Clearly, there still remain some significant uncertainties and disagreements about the climatic effects of volcanic eruptions, just as there remain significant uncertainties and disagreements about their biological implications (see Volcanic Eruptions (Biological Impact) in our Subject Index).

References
Briffa, K.R., Jones, P.D., Schweingruber, F.H. and Osborn, T.J.  1998.  Influence of volcanic eruptions on Northern Hemisphere summer temperature over the past 600 years.  Nature 393: 450-454.

Douglass, D.H. and Knox, R.S.  2005.  Climate forcing by the volcanic eruption of Mount Pinatubo.  Geophysical Research Letters 32: 10.1029/2004GL022119.

Hyde, W.T. and Crowley, T.J.  2000.  Probability of future climatically significant volcanic eruptions.  Journal of Climate 13: 1445-1450.

Lindzen, R.S., Chou, M.-D. and Hou, A.Y.  2001.  Does the earth have an adaptive infrared iris?  Bulletin of the American Meteorological Society 82: 417-432.

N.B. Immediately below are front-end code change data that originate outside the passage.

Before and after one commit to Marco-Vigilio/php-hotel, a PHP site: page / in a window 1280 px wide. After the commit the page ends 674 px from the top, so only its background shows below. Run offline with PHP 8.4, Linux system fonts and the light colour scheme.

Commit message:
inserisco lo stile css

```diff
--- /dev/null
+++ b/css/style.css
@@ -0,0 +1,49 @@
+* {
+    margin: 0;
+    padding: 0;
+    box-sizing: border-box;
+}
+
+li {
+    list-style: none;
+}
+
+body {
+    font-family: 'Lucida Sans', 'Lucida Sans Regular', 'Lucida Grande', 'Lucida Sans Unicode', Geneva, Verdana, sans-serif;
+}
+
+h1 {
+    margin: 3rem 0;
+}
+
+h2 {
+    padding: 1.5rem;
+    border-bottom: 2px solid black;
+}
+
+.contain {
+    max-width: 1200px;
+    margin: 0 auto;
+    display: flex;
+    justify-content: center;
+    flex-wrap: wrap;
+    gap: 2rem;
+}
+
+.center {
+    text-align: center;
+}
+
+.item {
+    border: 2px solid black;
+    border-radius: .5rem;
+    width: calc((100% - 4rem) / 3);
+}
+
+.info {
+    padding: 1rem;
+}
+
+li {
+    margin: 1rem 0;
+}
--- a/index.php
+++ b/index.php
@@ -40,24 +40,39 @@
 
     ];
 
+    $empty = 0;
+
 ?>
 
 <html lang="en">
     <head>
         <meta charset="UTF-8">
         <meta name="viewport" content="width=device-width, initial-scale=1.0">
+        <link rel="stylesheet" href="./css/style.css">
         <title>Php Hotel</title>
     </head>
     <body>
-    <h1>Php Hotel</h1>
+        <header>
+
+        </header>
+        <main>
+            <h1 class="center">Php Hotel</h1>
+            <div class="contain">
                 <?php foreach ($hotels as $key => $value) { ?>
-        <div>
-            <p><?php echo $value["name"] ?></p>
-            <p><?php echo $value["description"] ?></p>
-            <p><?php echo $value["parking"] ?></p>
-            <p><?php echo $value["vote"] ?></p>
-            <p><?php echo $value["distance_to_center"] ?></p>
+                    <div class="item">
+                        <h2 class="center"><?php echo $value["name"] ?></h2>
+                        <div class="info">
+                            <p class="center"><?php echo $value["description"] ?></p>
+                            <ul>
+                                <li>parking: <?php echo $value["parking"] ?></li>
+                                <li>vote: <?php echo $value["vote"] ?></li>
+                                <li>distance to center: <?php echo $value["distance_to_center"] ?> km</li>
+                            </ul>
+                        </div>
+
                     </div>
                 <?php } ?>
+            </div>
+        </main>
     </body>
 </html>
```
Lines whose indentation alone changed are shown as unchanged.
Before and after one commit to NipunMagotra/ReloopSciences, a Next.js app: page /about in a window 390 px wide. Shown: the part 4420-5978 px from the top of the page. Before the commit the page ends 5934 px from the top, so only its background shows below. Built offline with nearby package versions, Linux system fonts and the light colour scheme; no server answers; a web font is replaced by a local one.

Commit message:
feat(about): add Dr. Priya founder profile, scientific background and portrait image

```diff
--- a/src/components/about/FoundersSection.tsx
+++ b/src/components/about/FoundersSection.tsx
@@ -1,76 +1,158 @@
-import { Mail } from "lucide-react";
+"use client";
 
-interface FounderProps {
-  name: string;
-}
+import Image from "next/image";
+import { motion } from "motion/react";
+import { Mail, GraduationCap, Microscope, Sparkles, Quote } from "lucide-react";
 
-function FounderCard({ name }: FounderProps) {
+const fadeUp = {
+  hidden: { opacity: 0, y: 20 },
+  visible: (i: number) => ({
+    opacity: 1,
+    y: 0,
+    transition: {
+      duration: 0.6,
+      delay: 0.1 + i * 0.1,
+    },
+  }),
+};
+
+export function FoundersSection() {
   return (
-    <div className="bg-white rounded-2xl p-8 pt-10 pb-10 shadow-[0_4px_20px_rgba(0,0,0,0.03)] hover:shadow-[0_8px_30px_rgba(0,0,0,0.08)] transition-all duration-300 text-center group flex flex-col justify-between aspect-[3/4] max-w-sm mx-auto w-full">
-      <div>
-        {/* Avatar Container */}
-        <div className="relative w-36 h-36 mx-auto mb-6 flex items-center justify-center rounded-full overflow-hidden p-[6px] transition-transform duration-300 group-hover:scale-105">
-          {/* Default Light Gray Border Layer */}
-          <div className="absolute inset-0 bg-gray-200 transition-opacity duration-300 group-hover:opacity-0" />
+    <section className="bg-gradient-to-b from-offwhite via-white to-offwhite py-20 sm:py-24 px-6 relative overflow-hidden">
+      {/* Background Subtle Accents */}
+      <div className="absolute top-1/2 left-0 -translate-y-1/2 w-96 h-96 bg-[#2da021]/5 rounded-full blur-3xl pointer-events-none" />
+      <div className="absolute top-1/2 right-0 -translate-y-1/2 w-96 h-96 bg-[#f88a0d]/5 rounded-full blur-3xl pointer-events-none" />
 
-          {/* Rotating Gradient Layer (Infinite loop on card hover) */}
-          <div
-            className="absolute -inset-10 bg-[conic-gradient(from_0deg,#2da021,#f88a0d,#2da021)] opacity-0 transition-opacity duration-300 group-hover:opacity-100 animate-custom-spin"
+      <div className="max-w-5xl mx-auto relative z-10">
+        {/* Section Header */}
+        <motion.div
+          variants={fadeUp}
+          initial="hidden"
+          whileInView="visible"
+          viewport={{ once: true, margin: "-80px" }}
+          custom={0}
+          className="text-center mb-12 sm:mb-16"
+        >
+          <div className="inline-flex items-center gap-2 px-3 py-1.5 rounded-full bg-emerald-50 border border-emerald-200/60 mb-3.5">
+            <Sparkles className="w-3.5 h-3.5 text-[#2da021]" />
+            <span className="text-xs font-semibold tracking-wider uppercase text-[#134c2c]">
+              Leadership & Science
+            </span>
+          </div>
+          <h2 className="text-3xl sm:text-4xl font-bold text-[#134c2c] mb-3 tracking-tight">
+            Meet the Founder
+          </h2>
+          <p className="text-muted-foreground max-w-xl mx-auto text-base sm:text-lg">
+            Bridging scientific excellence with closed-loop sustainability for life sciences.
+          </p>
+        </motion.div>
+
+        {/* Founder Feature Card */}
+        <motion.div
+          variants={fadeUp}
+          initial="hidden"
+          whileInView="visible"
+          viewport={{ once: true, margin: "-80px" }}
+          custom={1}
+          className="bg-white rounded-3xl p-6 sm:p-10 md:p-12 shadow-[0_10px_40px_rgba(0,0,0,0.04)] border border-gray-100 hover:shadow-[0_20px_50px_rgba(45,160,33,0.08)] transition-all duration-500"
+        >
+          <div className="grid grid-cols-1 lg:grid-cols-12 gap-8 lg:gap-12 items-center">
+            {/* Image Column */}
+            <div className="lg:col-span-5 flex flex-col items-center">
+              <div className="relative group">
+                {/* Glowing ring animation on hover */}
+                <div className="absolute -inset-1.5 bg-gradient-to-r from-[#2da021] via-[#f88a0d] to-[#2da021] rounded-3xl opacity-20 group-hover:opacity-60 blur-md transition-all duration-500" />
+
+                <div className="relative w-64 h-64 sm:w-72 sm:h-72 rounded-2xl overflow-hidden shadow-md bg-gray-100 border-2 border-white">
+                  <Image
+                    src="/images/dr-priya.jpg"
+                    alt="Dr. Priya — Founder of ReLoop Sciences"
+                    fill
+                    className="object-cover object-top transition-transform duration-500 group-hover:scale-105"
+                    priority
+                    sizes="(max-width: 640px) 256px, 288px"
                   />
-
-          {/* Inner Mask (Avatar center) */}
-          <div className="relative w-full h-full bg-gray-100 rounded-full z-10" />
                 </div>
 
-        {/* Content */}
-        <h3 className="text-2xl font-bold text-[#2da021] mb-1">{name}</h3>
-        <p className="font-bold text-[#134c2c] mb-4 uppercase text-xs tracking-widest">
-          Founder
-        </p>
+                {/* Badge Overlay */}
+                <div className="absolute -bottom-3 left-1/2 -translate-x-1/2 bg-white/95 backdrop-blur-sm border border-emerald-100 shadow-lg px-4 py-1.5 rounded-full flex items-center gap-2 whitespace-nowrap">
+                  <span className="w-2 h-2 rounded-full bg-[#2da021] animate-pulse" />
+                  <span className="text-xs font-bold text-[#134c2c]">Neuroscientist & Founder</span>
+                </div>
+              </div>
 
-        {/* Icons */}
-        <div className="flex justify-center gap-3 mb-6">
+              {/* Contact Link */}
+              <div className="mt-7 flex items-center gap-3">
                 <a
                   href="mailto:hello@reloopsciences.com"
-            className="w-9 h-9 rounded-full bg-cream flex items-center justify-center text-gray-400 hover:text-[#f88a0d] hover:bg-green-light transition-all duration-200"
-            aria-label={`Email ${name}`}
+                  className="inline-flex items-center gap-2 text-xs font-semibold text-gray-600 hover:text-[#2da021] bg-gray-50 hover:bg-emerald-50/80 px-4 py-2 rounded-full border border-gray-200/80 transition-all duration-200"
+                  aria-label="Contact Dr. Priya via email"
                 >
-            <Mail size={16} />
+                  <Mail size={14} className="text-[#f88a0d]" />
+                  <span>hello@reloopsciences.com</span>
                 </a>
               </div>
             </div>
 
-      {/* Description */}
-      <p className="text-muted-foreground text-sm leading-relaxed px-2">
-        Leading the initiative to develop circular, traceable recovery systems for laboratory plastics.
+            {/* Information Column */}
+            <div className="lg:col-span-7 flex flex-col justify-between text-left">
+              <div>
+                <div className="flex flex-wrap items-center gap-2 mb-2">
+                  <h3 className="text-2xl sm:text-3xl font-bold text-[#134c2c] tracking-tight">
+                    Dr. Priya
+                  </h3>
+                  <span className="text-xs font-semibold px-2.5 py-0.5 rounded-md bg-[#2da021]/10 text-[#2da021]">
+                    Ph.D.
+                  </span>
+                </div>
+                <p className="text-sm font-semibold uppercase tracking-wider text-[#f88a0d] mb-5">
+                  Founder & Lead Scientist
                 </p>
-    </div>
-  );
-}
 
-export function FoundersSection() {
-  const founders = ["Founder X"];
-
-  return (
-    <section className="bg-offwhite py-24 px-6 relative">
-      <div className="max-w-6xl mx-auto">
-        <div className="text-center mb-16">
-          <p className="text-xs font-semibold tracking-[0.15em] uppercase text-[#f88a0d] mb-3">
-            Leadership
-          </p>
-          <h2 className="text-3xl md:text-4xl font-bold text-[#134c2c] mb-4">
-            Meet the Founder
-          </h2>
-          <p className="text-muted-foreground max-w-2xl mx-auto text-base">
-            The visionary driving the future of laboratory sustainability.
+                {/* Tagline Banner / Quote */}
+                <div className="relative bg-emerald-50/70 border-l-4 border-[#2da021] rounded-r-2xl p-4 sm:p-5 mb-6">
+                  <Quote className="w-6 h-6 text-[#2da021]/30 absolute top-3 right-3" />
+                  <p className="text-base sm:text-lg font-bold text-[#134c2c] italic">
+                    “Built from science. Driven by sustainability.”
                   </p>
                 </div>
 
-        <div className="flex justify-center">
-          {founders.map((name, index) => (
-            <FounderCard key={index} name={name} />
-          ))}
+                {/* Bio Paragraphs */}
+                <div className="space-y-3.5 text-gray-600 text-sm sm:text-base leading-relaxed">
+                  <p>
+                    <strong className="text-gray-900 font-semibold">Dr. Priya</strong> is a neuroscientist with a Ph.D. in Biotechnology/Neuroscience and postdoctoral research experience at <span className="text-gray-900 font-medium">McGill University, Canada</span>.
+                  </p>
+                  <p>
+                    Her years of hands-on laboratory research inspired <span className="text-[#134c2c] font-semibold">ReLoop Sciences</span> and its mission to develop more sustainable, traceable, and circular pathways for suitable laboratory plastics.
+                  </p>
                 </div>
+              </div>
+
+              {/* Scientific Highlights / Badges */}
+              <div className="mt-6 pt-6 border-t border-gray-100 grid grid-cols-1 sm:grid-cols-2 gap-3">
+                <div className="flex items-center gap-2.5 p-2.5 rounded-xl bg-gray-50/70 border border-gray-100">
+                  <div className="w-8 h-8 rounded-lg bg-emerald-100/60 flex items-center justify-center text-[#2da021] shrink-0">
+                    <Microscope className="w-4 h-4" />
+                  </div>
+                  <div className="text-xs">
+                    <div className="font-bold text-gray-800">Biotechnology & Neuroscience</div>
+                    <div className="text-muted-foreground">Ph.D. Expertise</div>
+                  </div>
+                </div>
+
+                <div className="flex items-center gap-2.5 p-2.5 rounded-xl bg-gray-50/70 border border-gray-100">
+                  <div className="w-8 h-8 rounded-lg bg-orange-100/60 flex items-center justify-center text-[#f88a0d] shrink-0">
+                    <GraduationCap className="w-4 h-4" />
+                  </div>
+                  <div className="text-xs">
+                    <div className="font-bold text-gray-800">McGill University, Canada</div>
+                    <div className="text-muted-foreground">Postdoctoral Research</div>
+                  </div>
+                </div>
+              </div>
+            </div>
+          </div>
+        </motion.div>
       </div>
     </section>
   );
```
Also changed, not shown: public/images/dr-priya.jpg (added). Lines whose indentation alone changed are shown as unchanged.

Lindzen, R.S. and Giannitsis, C.  1998.  On the climatic implications of volcanic cooling.  Journal of Geophysical Research 103: 5929-5941.

Lindzen, R.S. and Giannitsis, C.  2002.  Reconciling observations of global temperature change.  Geophysical Research Letters 29: 10.1029/2001GL014074.

Sadler, J.P. and Grattan, J.P.  1999.  Volcanoes as agents of past environmental change.  Global and Planetary Change 21: 181-196.

Sassen, K.  1992.  Evidence for liquid-phase cirrus cloud formation from volcanic aerosols: Climate indications.  Science 257: 516-519.

Last updated 8 June 2005